Edit difference data
● ● ● ● ● ● ●

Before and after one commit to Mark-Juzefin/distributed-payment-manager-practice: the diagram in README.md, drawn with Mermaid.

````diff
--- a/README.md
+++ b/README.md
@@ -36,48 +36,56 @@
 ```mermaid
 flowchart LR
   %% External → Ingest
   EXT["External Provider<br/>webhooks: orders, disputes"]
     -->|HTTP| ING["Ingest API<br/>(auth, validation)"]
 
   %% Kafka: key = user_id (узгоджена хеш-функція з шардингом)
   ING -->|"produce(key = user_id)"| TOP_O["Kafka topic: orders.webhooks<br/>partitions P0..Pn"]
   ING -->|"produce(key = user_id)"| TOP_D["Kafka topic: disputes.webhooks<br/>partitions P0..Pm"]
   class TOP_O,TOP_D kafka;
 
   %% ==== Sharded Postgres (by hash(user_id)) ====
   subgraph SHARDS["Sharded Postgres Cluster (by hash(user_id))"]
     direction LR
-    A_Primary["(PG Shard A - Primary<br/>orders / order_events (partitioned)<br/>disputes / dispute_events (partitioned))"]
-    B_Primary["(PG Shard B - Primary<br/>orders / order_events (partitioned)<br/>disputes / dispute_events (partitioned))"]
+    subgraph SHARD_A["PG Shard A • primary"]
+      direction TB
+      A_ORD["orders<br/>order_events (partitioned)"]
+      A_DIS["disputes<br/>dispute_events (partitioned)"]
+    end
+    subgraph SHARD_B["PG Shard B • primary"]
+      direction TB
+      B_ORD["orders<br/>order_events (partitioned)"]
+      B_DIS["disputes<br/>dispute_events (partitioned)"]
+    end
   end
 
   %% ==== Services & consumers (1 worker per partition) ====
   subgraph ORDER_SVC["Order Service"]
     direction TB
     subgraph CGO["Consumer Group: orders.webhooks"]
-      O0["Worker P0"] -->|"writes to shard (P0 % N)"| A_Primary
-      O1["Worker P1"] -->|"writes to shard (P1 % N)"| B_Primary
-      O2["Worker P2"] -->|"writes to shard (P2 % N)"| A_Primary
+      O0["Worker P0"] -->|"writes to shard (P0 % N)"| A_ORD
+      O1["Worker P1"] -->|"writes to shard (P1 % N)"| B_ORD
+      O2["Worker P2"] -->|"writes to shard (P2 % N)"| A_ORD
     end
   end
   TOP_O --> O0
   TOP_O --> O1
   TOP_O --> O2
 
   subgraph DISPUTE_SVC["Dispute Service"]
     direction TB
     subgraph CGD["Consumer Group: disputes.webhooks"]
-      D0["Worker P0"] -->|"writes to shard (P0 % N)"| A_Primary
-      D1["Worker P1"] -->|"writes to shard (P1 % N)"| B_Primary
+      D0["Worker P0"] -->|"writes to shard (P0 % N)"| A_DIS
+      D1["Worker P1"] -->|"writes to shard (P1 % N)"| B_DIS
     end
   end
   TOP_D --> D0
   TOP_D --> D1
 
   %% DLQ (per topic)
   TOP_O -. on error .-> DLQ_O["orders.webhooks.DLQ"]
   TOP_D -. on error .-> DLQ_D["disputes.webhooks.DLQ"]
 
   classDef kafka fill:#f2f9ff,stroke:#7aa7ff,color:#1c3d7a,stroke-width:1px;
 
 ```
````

● ● ● ● ● ● ●

* **What the task asks**
Repeat word for word the lines running from the line containing "direction LR" to the end of the entries above, inclusive.

* **Response area**
     direction LR
-    A_Primary["(PG Shard A - Primary<br/>orders / order_events (partitioned)<br/>disputes / dispute_events (partitioned))"]
-    B_Primary["(PG Shard B - Primary<br/>orders / order_events (partitioned)<br/>disputes / dispute_events (partitioned))"]
+    subgraph SHARD_A["PG Shard A • primary"]
+      direction TB
+      A_ORD["orders<br/>order_events (partitioned)"]
+      A_DIS["disputes<br/>dispute_events (partitioned)"]
+    end
+    subgraph SHARD_B["PG Shard B • primary"]
+      direction TB
+      B_ORD["orders<br/>order_events (partitioned)"]
+      B_DIS["disputes<br/>dispute_events (partitioned)"]
+    end
   end
 
   %% ==== Services & consumers (1 worker per partition) ====
   subgraph ORDER_SVC["Order Service"]
     direction TB
     subgraph CGO["Consumer Group: orders.webhooks"]
-      O0["Worker P0"] -->|"writes to shard (P0 % N)"| A_Primary
-      O1["Worker P1"] -->|"writes to shard (P1 % N)"| B_Primary
-      O2["Worker P2"] -->|"writes to shard (P2 % N)"| A_Primary
+      O0["Worker P0"] -->|"writes to shard (P0 % N)"| A_ORD
+      O1["Worker P1"] -->|"writes to shard (P1 % N)"| B_ORD
+      O2["Worker P2"] -->|"writes to shard (P2 % N)"| A_ORD
     end
   end
   TOP_O --> O0
   TOP_O --> O1
   TOP_O --> O2
 
   subgraph DISPUTE_SVC["Dispute Service"]
     direction TB
     subgraph CGD["Consumer Group: disputes.webhooks"]
-      D0["Worker P0"] -->|"writes to shard (P0 % N)"| A_Primary
-      D1["Worker P1"] -->|"writes to shard (P1 % N)"| B_Primary
+      D0["Worker P0"] -->|"writes to shard (P0 % N)"| A_DIS
+      D1["Worker P1"] -->|"writes to shard (P1 % N)"| B_DIS
     end
   end
   TOP_D --> D0
   TOP_D --> D1
 
   %% DLQ (per topic)
   TOP_O -. on error .-> DLQ_O["orders.webhooks.DLQ"]
   TOP_D -. on error .-> DLQ_D["disputes.webhooks.DLQ"]
 
   classDef kafka fill:#f2f9ff,stroke:#7aa7ff,color:#1c3d7a,stroke-width:1px;
 
 ```
````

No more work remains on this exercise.